-- SUPPLIED RECORDS follows --

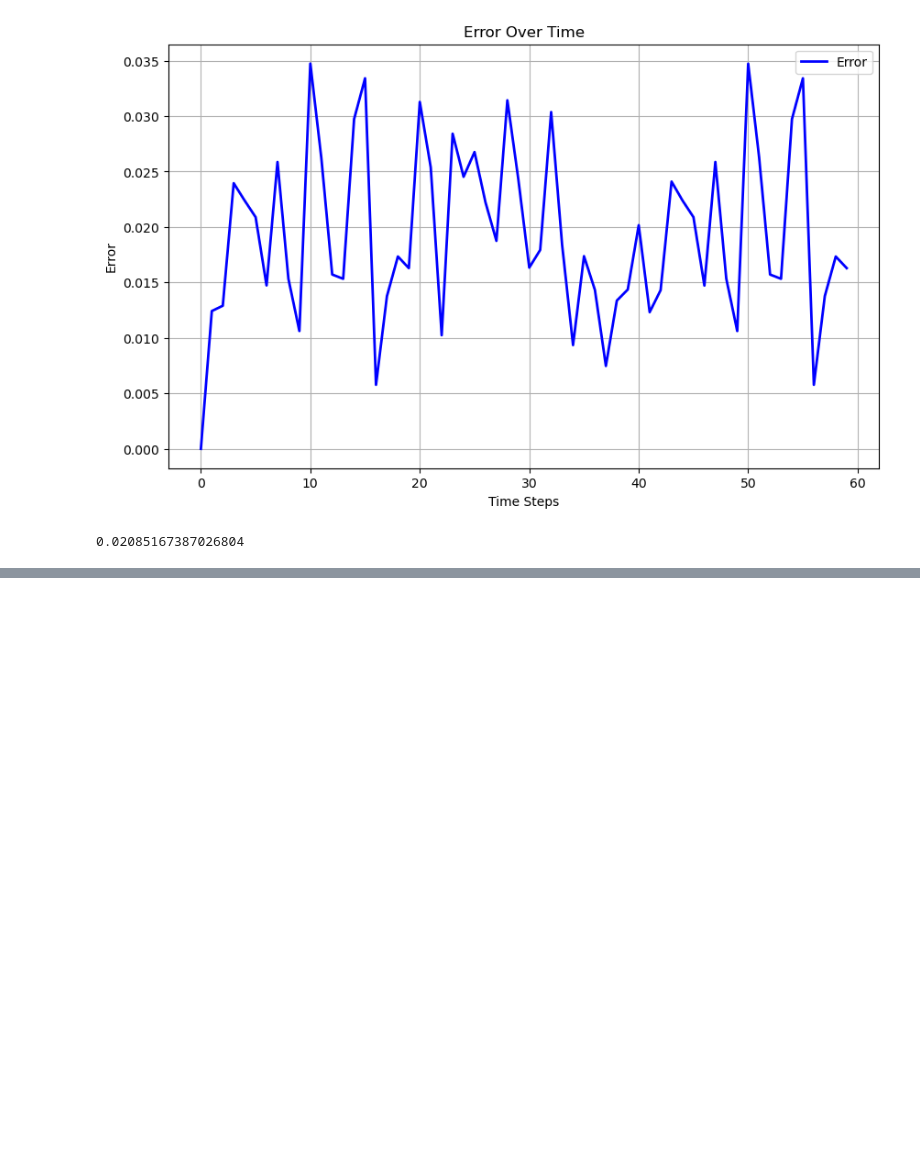
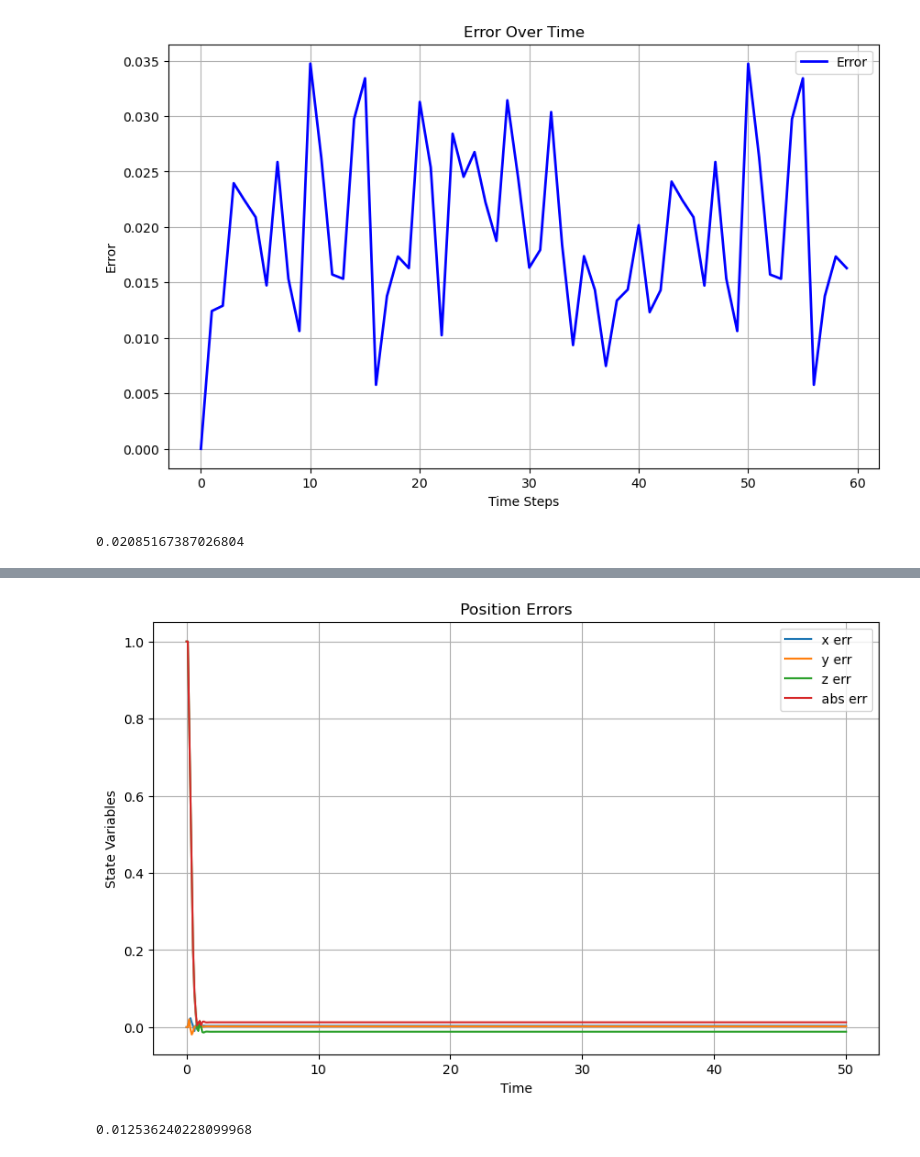
Before and after one commit to damurka5/RL_CDPR, a Jupyter notebook: mujoco_py/11_SB3_PPO&DDPG_evaluation.ipynb, the cells around one changed output, grey strips where cells are left out. Cells and saved outputs as stored; diff of their text form; code cells hidden in the pictures; blank space fills up the shorter version.

```diff
--- a/mujoco_py/11_SB3_PPO&DDPG_evaluation.ipynb
+++ b/mujoco_py/11_SB3_PPO&DDPG_evaluation.ipynb
@@ -657,0 +698,8 @@ np.sqrt(mean_err)
+# %%
+plot_position_error(sol_trpo, des_pos, t_span)
+# %% [output]
+[figure, added]
+# %%
+get_rms_err(sol_trpo[15:], des_pos, t_span[15:])
+# %% [output]
+0.012536240228099968
```
Also changed, not shown: parts of 13 cells of this notebook, 3 other files.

-- SUPPLIED RECORDS concluded --

== YOUR OBJECTIVE ==
Please output all of the entries exactly as they appear, with no pictures.

== REPLY ==
Before and after one commit to damurka5/RL_CDPR, a Jupyter notebook: mujoco_py/11_SB3_PPO&DDPG_evaluation.ipynb, the cells around one changed output, grey strips where cells are left out. Cells and saved outputs as stored; diff of their text form; code cells hidden in the pictures; blank space fills up the shorter version.

```diff
--- a/mujoco_py/11_SB3_PPO&DDPG_evaluation.ipynb
+++ b/mujoco_py/11_SB3_PPO&DDPG_evaluation.ipynb
@@ -657,0 +698,8 @@ np.sqrt(mean_err)
+# %%
+plot_position_error(sol_trpo, des_pos, t_span)
+# %% [output]
+[figure, added]
+# %%
+get_rms_err(sol_trpo[15:], des_pos, t_span[15:])
+# %% [output]
+0.012536240228099968
```
Also changed, not shown: parts of 13 cells of this notebook, 3 other files.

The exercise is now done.